DOE backs cellulosic ethanol, energy policies

By Bryan Sims | September 08, 2008
The U.S. DOE recently doled out a variety of funds to accelerate the development of cellulosic ethanol production. The recipients, which included academia, businesses and an association, are exploring many feedstock options and process technologies to help our country reduce its dependence on foreign oil.

On July 31, the DOE awarded grants totaling $10 million to 10 universities and research institutes under a joint DOE-USDA program that began in 2006 to advance fundamental research in biomass genomics, and further the use of cellulosic plant material for bioenergy and biofuels production. Colorado State University was awarded $1.5 million, the highest amount, to explore rice plants, according to Jan Leach, a professor in the department of bioagricultural sciences and pest management at CSU, and lead researcher on the project. For a complete list of award winners, read the August EPM Web exclusive at

Amherst, Mass.-based SunEthanol Inc. was awarded a $750,000 contract from the DOE in August, the company's fourth from the DOE this year.
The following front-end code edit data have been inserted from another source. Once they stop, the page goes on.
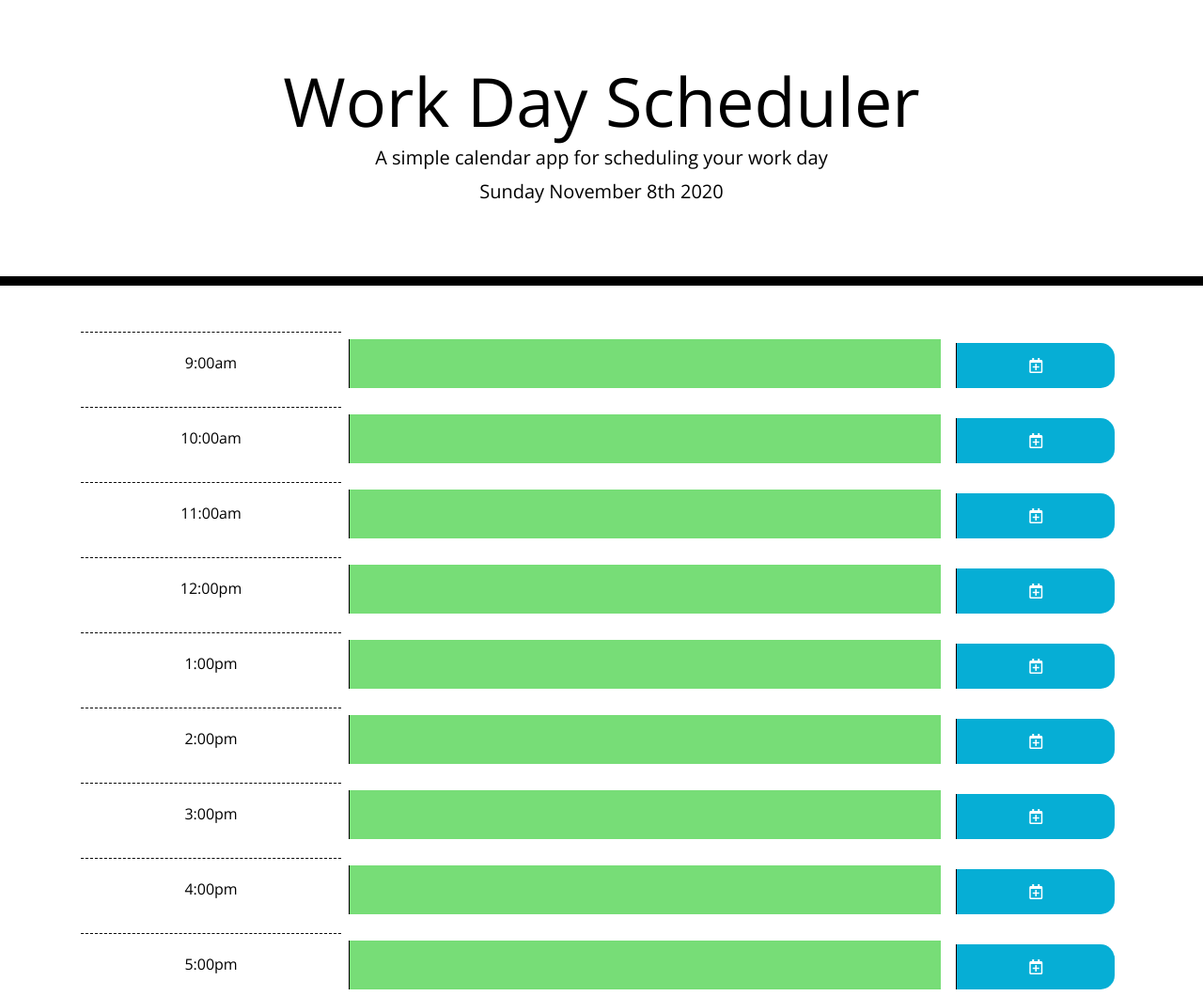
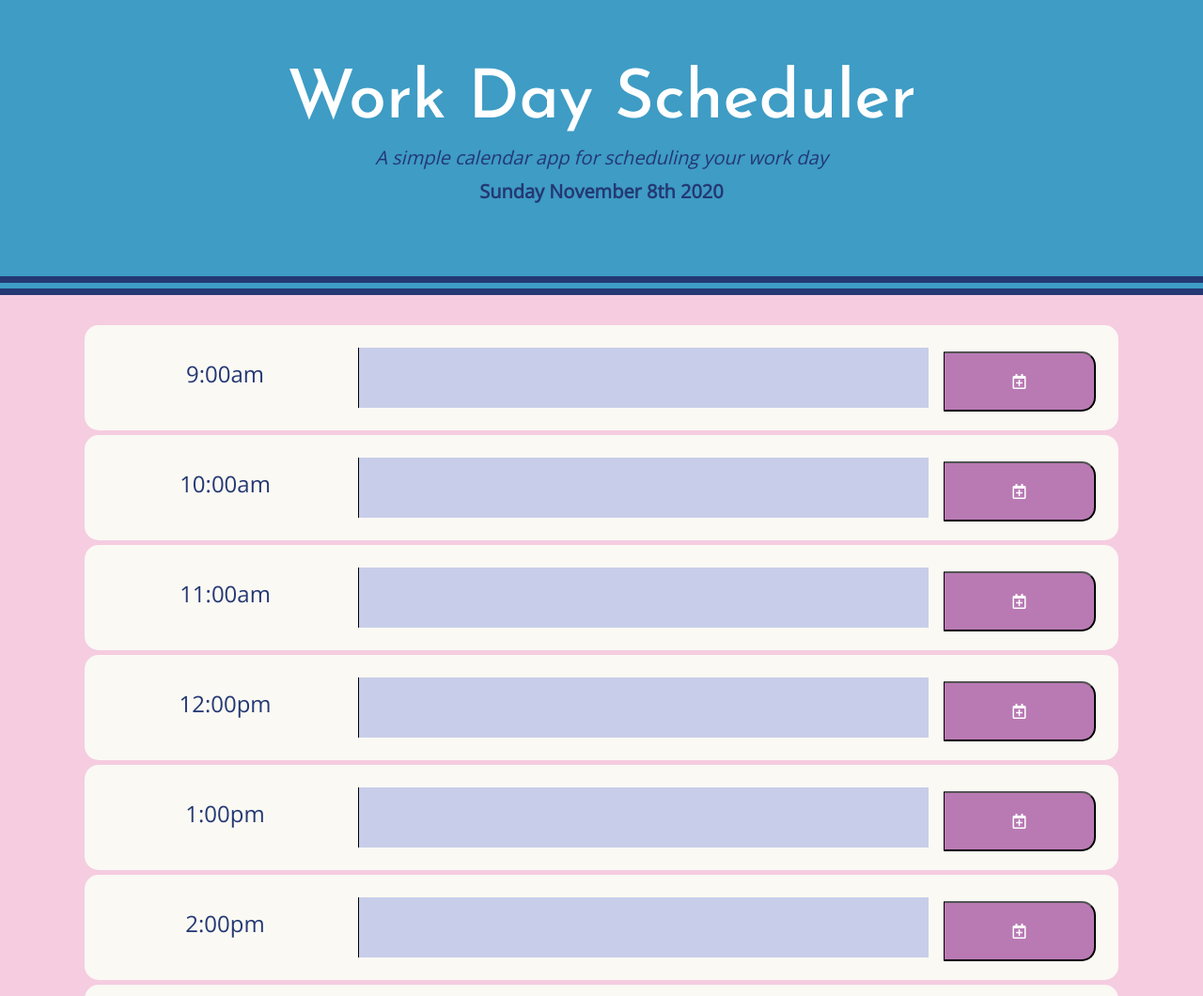
Before and after one commit to jonnahmarie/Day-Planner, a plain HTML site: page index.html in a window 1280 px wide. Shown: the top 1060 px of the page at 94% size. Drawn offline with nearby package versions, Linux system fonts and the light colour scheme.

Commit message:
styling with css

```diff
--- a/assets/script.js
+++ b/assets/script.js
@@ -21,8 +21,9 @@ function blockSetup() {
         var textCol = $("<div>");
         var saveCol = $("<div>");
         var hourBlock = $("<div>");
+        var p = $("<p>");
         var textBlock = $("<textarea>");
-        var saveBtn = $("<div>");
+        var saveBtn = $("<button>");
         var hourValue = ["9","10","11","12","13","14","15","16","17"];
 
         timeBlockRow.attr({
@@ -51,7 +52,8 @@ function blockSetup() {
         });
 
         $(".container").append(timeBlockRow);
-        hourBlock.text(hourText[i]);
+        p.text(hourText[i]);
+        hourBlock.append(p);
         timeBlockRow.append(hourCol, textCol, saveCol);
         hourCol.append(hourBlock);
         textCol.append(textBlock);
--- a/assets/style.css
+++ b/assets/style.css
@@ -2,23 +2,41 @@ body {
   font-family: 'Open Sans', sans-serif;
   font-size: 16px;
   line-height: 1;
+  background-color: #F5CCE0;
+}
+
+p {
+  color: #243873;
+  font-size: 18pt;
+}
+
+h1 {
+  color: #ffffff;
+  font-family: 'Josefin Sans', sans-serif;
 }
 
 textarea{
-  background: transparent;
+  background-color: #fff;
   border: none;
   resize: none;
   color: #000000;
   border-left: 1px solid black;
   padding: 10px;
+  width: 100%;
+  height: 100%;
+}
+
+button {
+  width: 100%;
+  height: 100%;
 }
 
 .jumbotron {
   text-align: center;
-  background-color: transparent;
+  background-color: #3E9CC5;
   color: black;
   border-radius: 0;
-  border-bottom: 10px solid black;
+  border-bottom: 20px double #243873;
 }
 
 .description{
@@ -27,45 +45,54 @@ textarea{
 
 .time-block{
   text-align: center;
-  border-radius: 15px;
+  background-color: transparent;
 }
 
 .row {
   white-space: pre-wrap;
-  height: 80px;
-  border-top: 1px solid white;;
+  border-radius: 15px;
+  background-color: rgb(250, 249, 244);
+  margin: 5px;
 }
 
 .hour {
-  background-color: #ffffff;
+  background-color: transparent;
   color: #000000;
-  border-top: 1px dashed #000000;
 }
 
 .past {
-  background-color: #d3d3d3;
-  color: white;
+  background-color: #97CDE6;
+  color: #243873;
 }
 
 .present {
-  background-color: #ff6961;
-  color: white;
+  background-color: #F5CCE0;
+  color: #243873;
 }
 
 .future {
-  background-color: #77dd77;
-  color: white;
+  background-color: #C8CEE9;
+  color: #243873;
 }
 
 .saveBtn {
   border-left: 1px solid black;
   border-top-right-radius: 15px;
   border-bottom-right-radius: 15px;
-  background-color: #06AED5;
+  background-color: #B97AB4;
   color: white;
 }
 
 .saveBtn i:hover {
-  font-size: 20px;
-  transition: all .3s ease-in-out;
+  font-size: 18px;
+  color: #97CDE6;
+  transition: all .2s ease-in-out;
 }
+
+#currentDay {
+  font-weight: bold;
+}
+
+#tagline {
+  font-style: italic;
+}
--- a/index.html
+++ b/index.html
@@ -26,7 +26,7 @@
   <body>
     <header class="jumbotron">
       <h1 class="display-3">Work Day Scheduler</h1>
-      <p class="lead">A simple calendar app for scheduling your work day</p>
+      <p class="lead" id="tagline">A simple calendar app for scheduling your work day</p>
       <p id="currentDay" class="lead"></p>
     </header>
     <div class="container">
```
The award, a follow-up to the successful completion of a one-year Phase I grant, will help advance the development and commercialization of the company's patented Complete Cellulosic Conversion process that uses its QMicrobe technology, which SunEthanol claims can convert a wide range of plant and organic materials directly into ethanol. "The projects are underway in stages," said Jef Sharp, SunEthanol's executive vice president. "Things are moving very quickly."

BlueFire Ethanol Fuels Inc. recently received its first installment of a DOE grant initially awarded in March 2007 for the development of BlueFire Mecca LLC, a 17 MMgy cellulosic ethanol plant near Palm Springs, Calif. The facility will use wood wastes and other refuse-derived biomass as feedstocks. According to BlueFire President, Chairman and Chief Executive Officer Arnold Klann, the company intends to break ground on the plant next year. Start-up is expected before 2010. To help with this endeavor, BlueFire announced Aug. 1 that it had signed an agreement with Amalgamated Research Inc. for the exclusive rights to its Simulated Moving Bed Chromatographic Separation Technology. The technology will specifically aid BlueFire's acid hydrolysis process, which converts cellulose to ethanol, by recovering 99 percent of the entrained sugars in the acid/sugar stream. "This is history-making, and we're excited because we believe we're going to be building many more of these facilities in the future," Klann said.

In an effort to support energy policies at the state level, the DOE awarded $850,000 to the National Governors Association, which is seeking to develop and deploy cleaner sources of energy to power vehicles, homes and workplaces more efficiently. This goal is part of a clean energy initiative set forth by Minnesota Gov. Tim Pawlenty, whose NGA chairmanship ended July 14. The DOE funding will support one year of the five-year plan, and more funding will be issued in the future, according to Christopher Cashman, spokesman for the NGA.